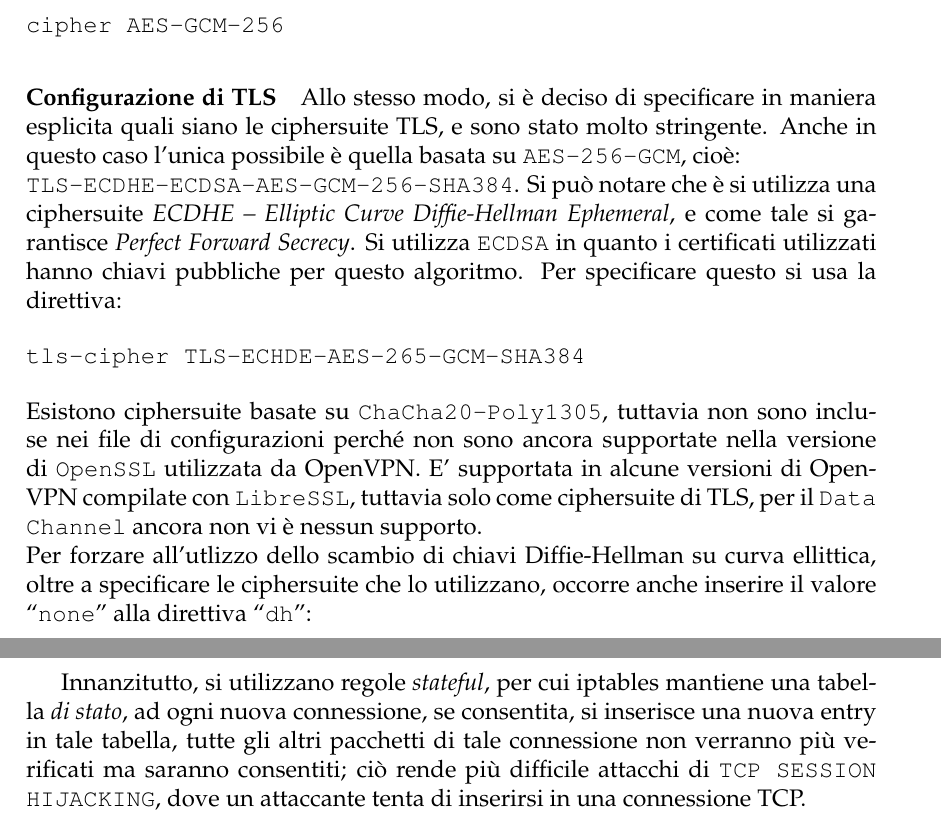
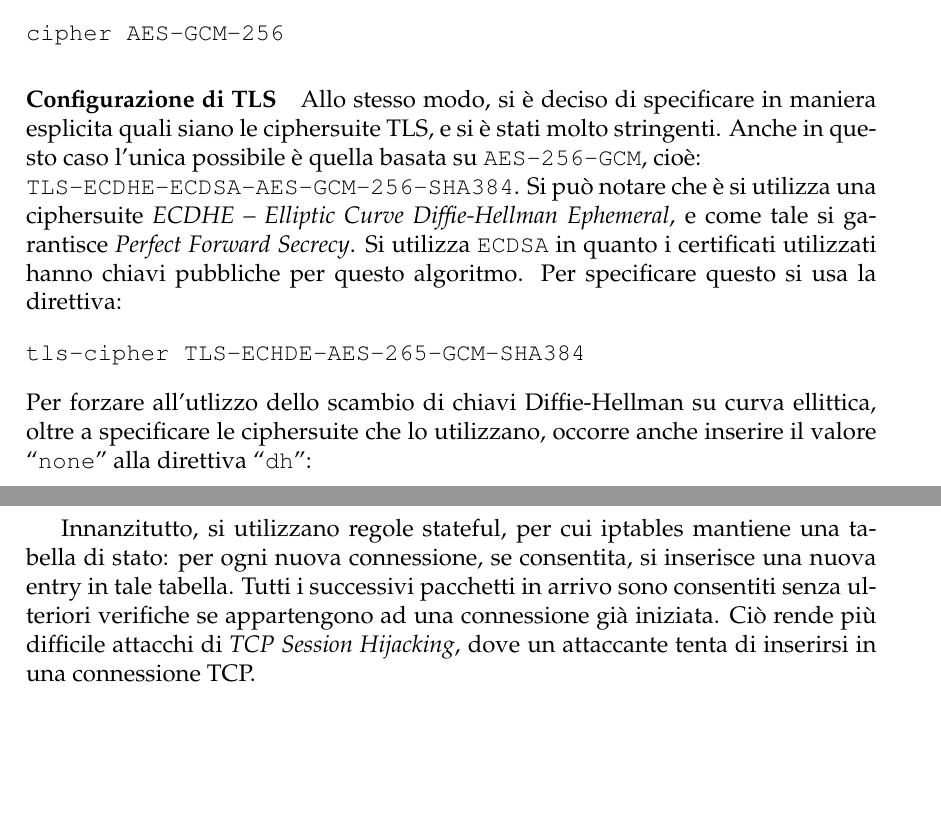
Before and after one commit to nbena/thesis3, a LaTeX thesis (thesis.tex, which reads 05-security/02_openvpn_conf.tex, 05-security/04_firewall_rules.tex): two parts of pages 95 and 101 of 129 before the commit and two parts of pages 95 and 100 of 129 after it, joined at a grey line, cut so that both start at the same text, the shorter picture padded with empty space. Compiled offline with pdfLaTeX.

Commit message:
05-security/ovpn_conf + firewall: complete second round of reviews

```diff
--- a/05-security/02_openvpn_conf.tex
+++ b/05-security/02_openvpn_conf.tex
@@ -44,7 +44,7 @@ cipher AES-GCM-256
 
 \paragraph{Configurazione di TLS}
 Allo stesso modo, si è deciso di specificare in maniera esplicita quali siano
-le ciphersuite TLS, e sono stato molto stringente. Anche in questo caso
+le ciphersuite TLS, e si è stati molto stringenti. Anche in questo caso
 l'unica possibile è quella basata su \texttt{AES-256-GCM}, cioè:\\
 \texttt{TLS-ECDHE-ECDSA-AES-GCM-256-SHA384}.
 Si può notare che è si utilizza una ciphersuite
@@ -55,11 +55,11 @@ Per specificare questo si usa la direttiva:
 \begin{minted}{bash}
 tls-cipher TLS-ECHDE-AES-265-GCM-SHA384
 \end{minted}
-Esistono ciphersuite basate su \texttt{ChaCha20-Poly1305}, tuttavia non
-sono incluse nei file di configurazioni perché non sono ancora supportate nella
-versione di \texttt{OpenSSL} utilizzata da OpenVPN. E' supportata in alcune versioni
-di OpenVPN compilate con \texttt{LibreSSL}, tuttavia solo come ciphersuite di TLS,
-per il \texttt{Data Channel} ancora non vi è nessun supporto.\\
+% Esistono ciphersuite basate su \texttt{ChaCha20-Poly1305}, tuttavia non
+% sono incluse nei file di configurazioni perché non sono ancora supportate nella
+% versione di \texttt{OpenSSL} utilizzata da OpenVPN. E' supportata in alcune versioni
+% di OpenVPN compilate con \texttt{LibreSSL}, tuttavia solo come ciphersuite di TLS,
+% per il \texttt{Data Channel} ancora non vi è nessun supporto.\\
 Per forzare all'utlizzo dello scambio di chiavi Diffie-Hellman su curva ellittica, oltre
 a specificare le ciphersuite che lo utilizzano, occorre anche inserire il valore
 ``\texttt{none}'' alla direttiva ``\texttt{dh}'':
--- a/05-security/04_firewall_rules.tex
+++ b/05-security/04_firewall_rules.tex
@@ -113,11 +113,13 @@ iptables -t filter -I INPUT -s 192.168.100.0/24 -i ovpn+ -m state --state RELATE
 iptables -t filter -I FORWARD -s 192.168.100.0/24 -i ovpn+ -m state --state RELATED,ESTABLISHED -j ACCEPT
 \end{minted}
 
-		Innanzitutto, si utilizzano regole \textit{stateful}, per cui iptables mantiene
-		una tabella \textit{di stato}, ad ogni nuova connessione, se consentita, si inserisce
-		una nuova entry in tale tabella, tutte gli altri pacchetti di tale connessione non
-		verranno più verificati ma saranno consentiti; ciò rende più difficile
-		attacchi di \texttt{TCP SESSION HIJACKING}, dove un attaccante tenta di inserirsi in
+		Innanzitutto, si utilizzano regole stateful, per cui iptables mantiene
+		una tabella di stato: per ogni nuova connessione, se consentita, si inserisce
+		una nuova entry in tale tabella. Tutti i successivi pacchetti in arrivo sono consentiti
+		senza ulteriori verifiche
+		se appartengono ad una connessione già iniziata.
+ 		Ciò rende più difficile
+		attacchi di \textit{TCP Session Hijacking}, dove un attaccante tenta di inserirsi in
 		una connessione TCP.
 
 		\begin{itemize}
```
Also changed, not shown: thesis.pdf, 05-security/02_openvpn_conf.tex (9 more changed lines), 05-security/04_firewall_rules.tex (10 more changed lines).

══════════════════════════════

In the listing above, some lines may hold the string "connessione". Report how many, and nothing more.

Solution for this task → 5